MATERIALS PROVIDED:

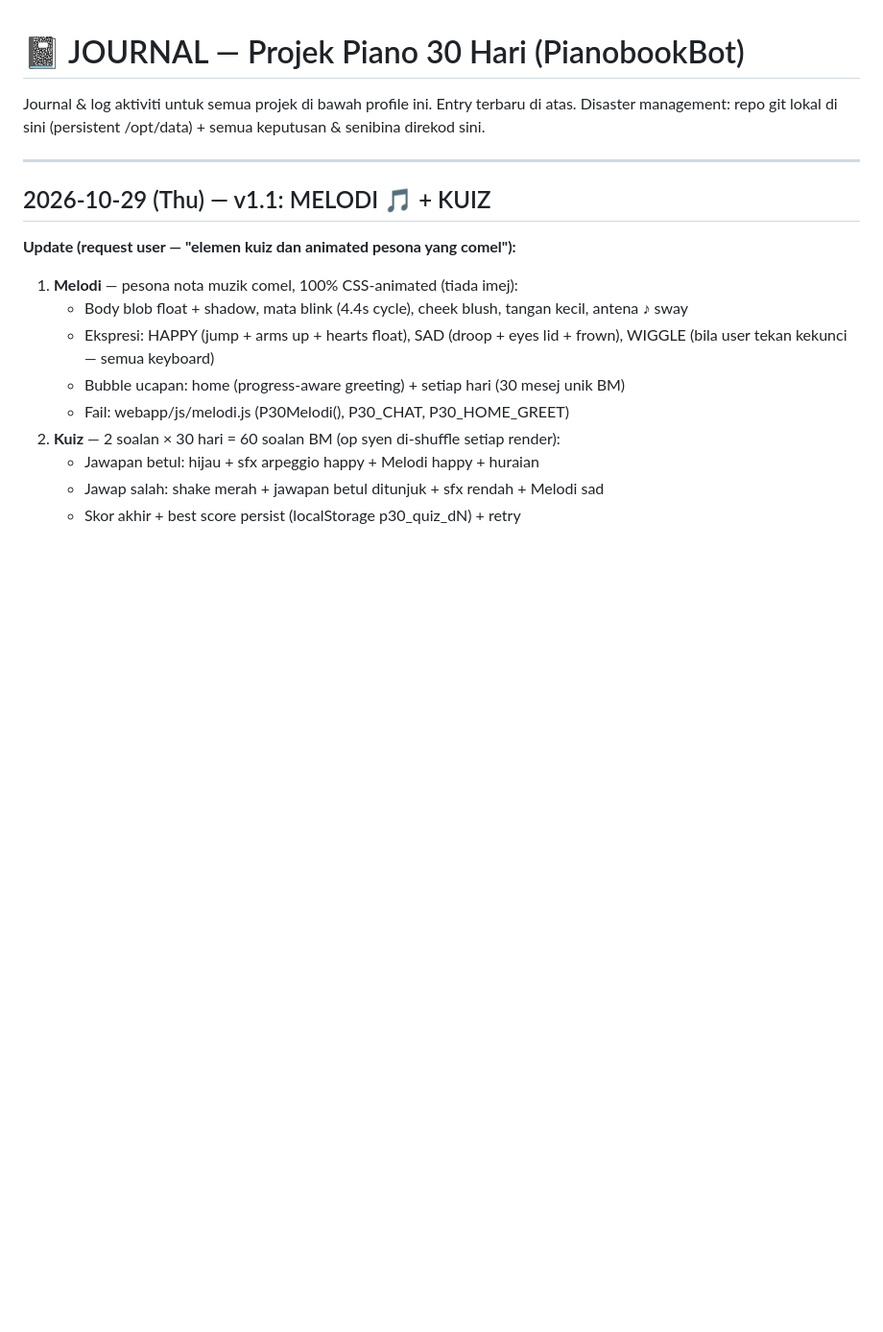
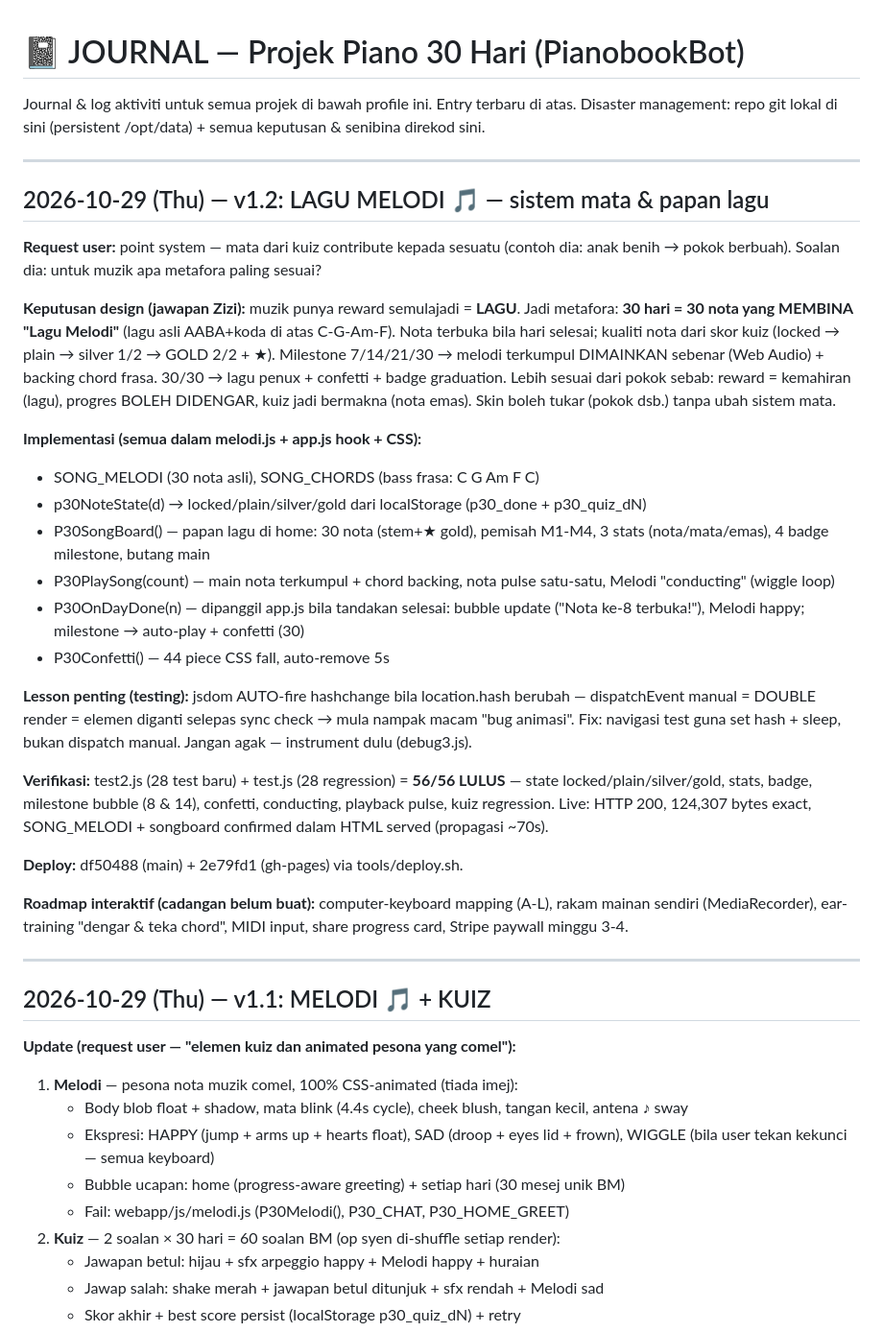
Before and after one commit to kimieventures/piano-30hari, a Markdown page: JOURNAL.md, the part around the change. Shown at 96% size. Rendered like a GitHub page; blank space fills up the shorter version.

Commit message:
Journal v1.2: Lagu Melodi point system — 56/56 tests, deployed

```diff
--- a/JOURNAL.md
+++ b/JOURNAL.md
@@ -2,6 +2,30 @@
 
 Journal & log aktiviti untuk semua projek di bawah profile ini. Entry terbaru di atas.
 Disaster management: repo git lokal di sini (persistent /opt/data) + semua keputusan & senibina direkod sini.
+
+---
+
+## 2026-10-29 (Thu) — v1.2: LAGU MELODI 🎵 — sistem mata & papan lagu
+
+**Request user:** point system — mata dari kuiz contribute kepada sesuatu (contoh dia: anak benih → pokok berbuah). Soalan dia: untuk muzik apa metafora paling sesuai?
+
+**Keputusan design (jawapan Zizi):** muzik punya reward semulajadi = **LAGU**. Jadi metafora: **30 hari = 30 nota yang MEMBINA "Lagu Melodi"** (lagu asli AABA+koda di atas C-G-Am-F). Nota terbuka bila hari selesai; kualiti nota dari skor kuiz (locked → plain → silver 1/2 → GOLD 2/2 + ★). Milestone 7/14/21/30 → melodi terkumpul DIMAINKAN sebenar (Web Audio) + backing chord frasa. 30/30 → lagu penux + confetti + badge graduation. Lebih sesuai dari pokok sebab: reward = kemahiran (lagu), progres BOLEH DIDENGAR, kuiz jadi bermakna (nota emas). Skin boleh tukar (pokok dsb.) tanpa ubah sistem mata.
+
+**Implementasi (semua dalam melodi.js + app.js hook + CSS):**
+- SONG_MELODI (30 nota asli), SONG_CHORDS (bass frasa: C G Am F C)
+- p30NoteState(d) → locked/plain/silver/gold dari localStorage (p30_done + p30_quiz_dN)
+- P30SongBoard() — papan lagu di home: 30 nota (stem+★ gold), pemisah M1-M4, 3 stats (nota/mata/emas), 4 badge milestone, butang main
+- P30PlaySong(count) — main nota terkumpul + chord backing, nota pulse satu-satu, Melodi "conducting" (wiggle loop)
+- P30OnDayDone(n) — dipanggil app.js bila tandakan selesai: bubble update ("Nota ke-8 terbuka!"), Melodi happy; milestone → auto-play + confetti (30)
+- P30Confetti() — 44 piece CSS fall, auto-remove 5s
+
+**Lesson penting (testing):** jsdom AUTO-fire hashchange bila location.hash berubah — dispatchEvent manual = DOUBLE render = elemen diganti selepas sync check → mula nampak macam "bug animasi". Fix: navigasi test guna set hash + sleep, bukan dispatch manual. Jangan agak — instrument dulu (debug3.js).
+
+**Verifikasi:** test2.js (28 test baru) + test.js (28 regression) = **56/56 LULUS** — state locked/plain/silver/gold, stats, badge, milestone bubble (8 & 14), confetti, conducting, playback pulse, kuiz regression. Live: HTTP 200, 124,307 bytes exact, SONG_MELODI + songboard confirmed dalam HTML served (propagasi ~70s).
+
+**Deploy:** df50488 (main) + 2e79fd1 (gh-pages) via tools/deploy.sh.
+
+**Roadmap interaktif (cadangan belum buat):** computer-keyboard mapping (A-L), rakam mainan sendiri (MediaRecorder), ear-training "dengar & teka chord", MIDI input, share progress card, Stripe paywall minggu 3-4.
 
 ---
 
```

WORK REQUIRED: Which lines above contain "system"? Show each of them.

PROBLEM SOLUTION:
Journal v1.2: Lagu Melodi point system — 56/56 tests, deployed
+**Request user:** point system — mata dari kuiz contribute kepada sesuatu (contoh dia: anak benih → pokok berbuah). Soalan dia: untuk muzik apa metafora paling sesuai?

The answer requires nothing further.